Data extracts:
+--

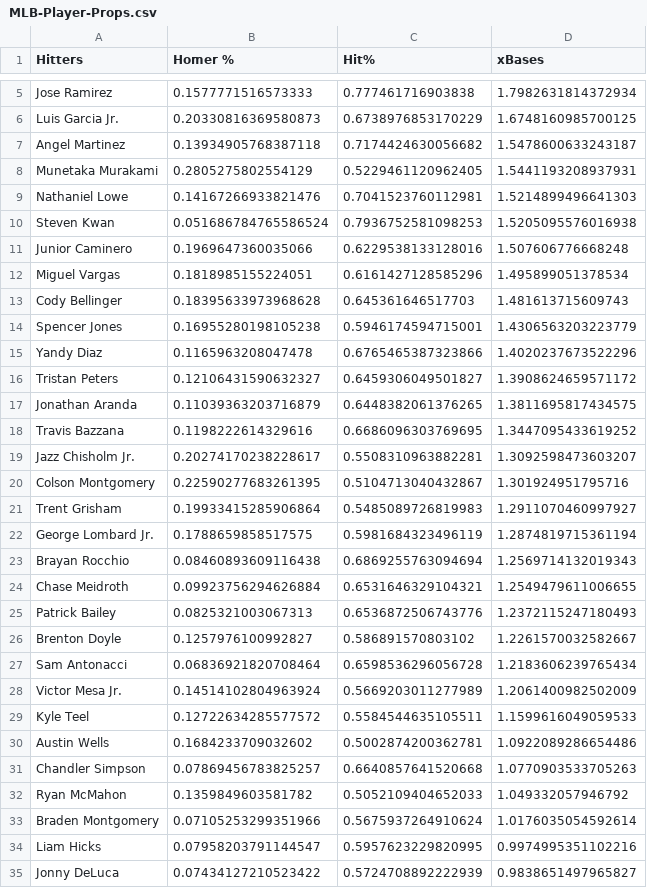
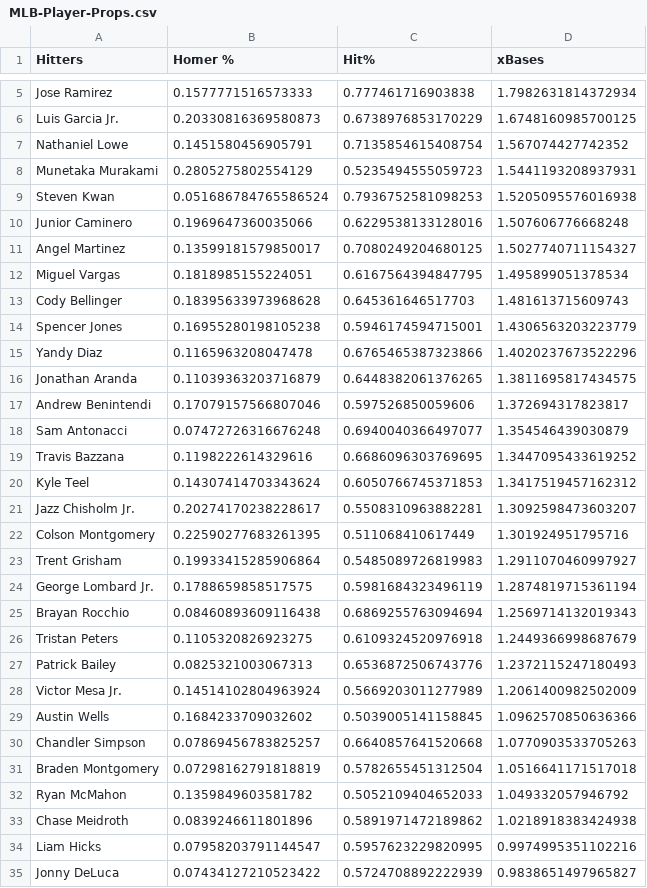
Before and after one commit to jack-simon4/jacks-models, a CSV file: src/assets/MLB-Player-Props.csv, drawn as a sheet; only a part is shown, gaps mark what is left out.

```diff
--- a/src/assets/MLB-Player-Props.csv
+++ b/src/assets/MLB-Player-Props.csv
@@ -6,8 +6,8 @@ Jose Ramirez,0.1577771516573333,0.777461716903838,1.7982631814372934
 Luis Garcia Jr.,0.20330816369580873,0.6738976853170229,1.6748160985700125
-Angel Martinez,0.13934905768387118,0.7174424630056682,1.5478600633243187
-Munetaka Murakami,0.2805275802554129,0.5229461120962405,1.5441193208937931
-Nathaniel Lowe,0.14167266933821476,0.7041523760112981,1.5214899496641303
+Nathaniel Lowe,0.1451580456905791,0.7135854615408754,1.567074427742352
+Munetaka Murakami,0.2805275802554129,0.5235494555059723,1.5441193208937931
 Steven Kwan,0.051686784765586524,0.7936752581098253,1.5205095576016938
 Junior Caminero,0.1969647360035066,0.6229538133128016,1.507606776668248
-Miguel Vargas,0.1818985155224051,0.6161427128585296,1.495899051378534
+Angel Martinez,0.13599181579850017,0.7080249204680125,1.5027740711154327
+Miguel Vargas,0.1818985155224051,0.6167564394847795,1.495899051378534
 Cody Bellinger,0.18395633973968628,0.645361646517703,1.481613715609743
@@ -15,7 +15,9 @@ Spencer Jones,0.16955280198105238,0.5946174594715001,1.4306563203223779
 Yandy Diaz,0.1165963208047478,0.6765465387323866,1.4020237673522296
-Tristan Peters,0.12106431590632327,0.6459306049501827,1.3908624659571172
 Jonathan Aranda,0.11039363203716879,0.6448382061376265,1.3811695817434575
+Andrew Benintendi,0.17079157566807046,0.597526850059606,1.372694317823817
+Sam Antonacci,0.07472726316676248,0.6940040366497077,1.354546439030879
 Travis Bazzana,0.1198222614329616,0.6686096303769695,1.3447095433619252
+Kyle Teel,0.14307414703343624,0.6050766745371853,1.3417519457162312
 Jazz Chisholm Jr.,0.20274170238228617,0.5508310963882281,1.3092598473603207
-Colson Montgomery,0.22590277683261395,0.5104713040432867,1.301924951795716
+Colson Montgomery,0.22590277683261395,0.511068410617449,1.301924951795716
 Trent Grisham,0.19933415285906864,0.5485089726819983,1.2911070460997927
@@ -23,12 +25,10 @@ George Lombard Jr.,0.1788659858517575,0.5981684323496119,1.2874819715361194
 Brayan Rocchio,0.08460893609116438,0.6869255763094694,1.2569714132019343
-Chase Meidroth,0.09923756294626884,0.6531646329104321,1.2549479611006655
+Tristan Peters,0.1105320826923275,0.6109324520976918,1.2449366998687679
 Patrick Bailey,0.0825321003067313,0.6536872506743776,1.2372115247180493
-Brenton Doyle,0.1257976100992827,0.586891570803102,1.2261570032582667
-Sam Antonacci,0.06836921820708464,0.6598536296056728,1.2183606239765434
 Victor Mesa Jr.,0.14514102804963924,0.5669203011277989,1.2061400982502009
-Kyle Teel,0.12722634285577572,0.5584544635105511,1.1599616049059533
-Austin Wells,0.1684233709032602,0.5002874200362781,1.0922089286654486
+Austin Wells,0.1684233709032602,0.5039005141158845,1.0962570850636366
 Chandler Simpson,0.07869456783825257,0.6640857641520668,1.0770903533705263
+Braden Montgomery,0.07298162791818819,0.5782655451312504,1.0516641171517018
 Ryan McMahon,0.1359849603581782,0.5052109404652033,1.049332057946792
-Braden Montgomery,0.07105253299351966,0.5675937264910624,1.0176035054592614
+Chase Meidroth,0.0839246611801896,0.5891971472189862,1.0218918383424938
 Liam Hicks,0.07958203791144547,0.5957623229820995,0.9974995351102216
```
Also changed, not shown: src/assets/MLB-Hitters.csv, src/assets/MLB-Last-Lineups.csv, 2 other files.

+--

Problem requirements:
Repeat the listing above word for word, omitting the pictures.

Response:
Before and after one commit to jack-simon4/jacks-models, a CSV file: src/assets/MLB-Player-Props.csv, drawn as a sheet; only a part is shown, gaps mark what is left out.

```diff
--- a/src/assets/MLB-Player-Props.csv
+++ b/src/assets/MLB-Player-Props.csv
@@ -6,8 +6,8 @@ Jose Ramirez,0.1577771516573333,0.777461716903838,1.7982631814372934
 Luis Garcia Jr.,0.20330816369580873,0.6738976853170229,1.6748160985700125
-Angel Martinez,0.13934905768387118,0.7174424630056682,1.5478600633243187
-Munetaka Murakami,0.2805275802554129,0.5229461120962405,1.5441193208937931
-Nathaniel Lowe,0.14167266933821476,0.7041523760112981,1.5214899496641303
+Nathaniel Lowe,0.1451580456905791,0.7135854615408754,1.567074427742352
+Munetaka Murakami,0.2805275802554129,0.5235494555059723,1.5441193208937931
 Steven Kwan,0.051686784765586524,0.7936752581098253,1.5205095576016938
 Junior Caminero,0.1969647360035066,0.6229538133128016,1.507606776668248
-Miguel Vargas,0.1818985155224051,0.6161427128585296,1.495899051378534
+Angel Martinez,0.13599181579850017,0.7080249204680125,1.5027740711154327
+Miguel Vargas,0.1818985155224051,0.6167564394847795,1.495899051378534
 Cody Bellinger,0.18395633973968628,0.645361646517703,1.481613715609743
@@ -15,7 +15,9 @@ Spencer Jones,0.16955280198105238,0.5946174594715001,1.4306563203223779
 Yandy Diaz,0.1165963208047478,0.6765465387323866,1.4020237673522296
-Tristan Peters,0.12106431590632327,0.6459306049501827,1.3908624659571172
 Jonathan Aranda,0.11039363203716879,0.6448382061376265,1.3811695817434575
+Andrew Benintendi,0.17079157566807046,0.597526850059606,1.372694317823817
+Sam Antonacci,0.07472726316676248,0.6940040366497077,1.354546439030879
 Travis Bazzana,0.1198222614329616,0.6686096303769695,1.3447095433619252
+Kyle Teel,0.14307414703343624,0.6050766745371853,1.3417519457162312
 Jazz Chisholm Jr.,0.20274170238228617,0.5508310963882281,1.3092598473603207
-Colson Montgomery,0.22590277683261395,0.5104713040432867,1.301924951795716
+Colson Montgomery,0.22590277683261395,0.511068410617449,1.301924951795716
 Trent Grisham,0.19933415285906864,0.5485089726819983,1.2911070460997927
@@ -23,12 +25,10 @@ George Lombard Jr.,0.1788659858517575,0.5981684323496119,1.2874819715361194
 Brayan Rocchio,0.08460893609116438,0.6869255763094694,1.2569714132019343
-Chase Meidroth,0.09923756294626884,0.6531646329104321,1.2549479611006655
+Tristan Peters,0.1105320826923275,0.6109324520976918,1.2449366998687679
 Patrick Bailey,0.0825321003067313,0.6536872506743776,1.2372115247180493
-Brenton Doyle,0.1257976100992827,0.586891570803102,1.2261570032582667
-Sam Antonacci,0.06836921820708464,0.6598536296056728,1.2183606239765434
 Victor Mesa Jr.,0.14514102804963924,0.5669203011277989,1.2061400982502009
-Kyle Teel,0.12722634285577572,0.5584544635105511,1.1599616049059533
-Austin Wells,0.1684233709032602,0.5002874200362781,1.0922089286654486
+Austin Wells,0.1684233709032602,0.5039005141158845,1.0962570850636366
 Chandler Simpson,0.07869456783825257,0.6640857641520668,1.0770903533705263
+Braden Montgomery,0.07298162791818819,0.5782655451312504,1.0516641171517018
 Ryan McMahon,0.1359849603581782,0.5052109404652033,1.049332057946792
-Braden Montgomery,0.07105253299351966,0.5675937264910624,1.0176035054592614
+Chase Meidroth,0.0839246611801896,0.5891971472189862,1.0218918383424938
 Liam Hicks,0.07958203791144547,0.5957623229820995,0.9974995351102216
```
Also changed, not shown: src/assets/MLB-Hitters.csv, src/assets/MLB-Last-Lineups.csv, 2 other files.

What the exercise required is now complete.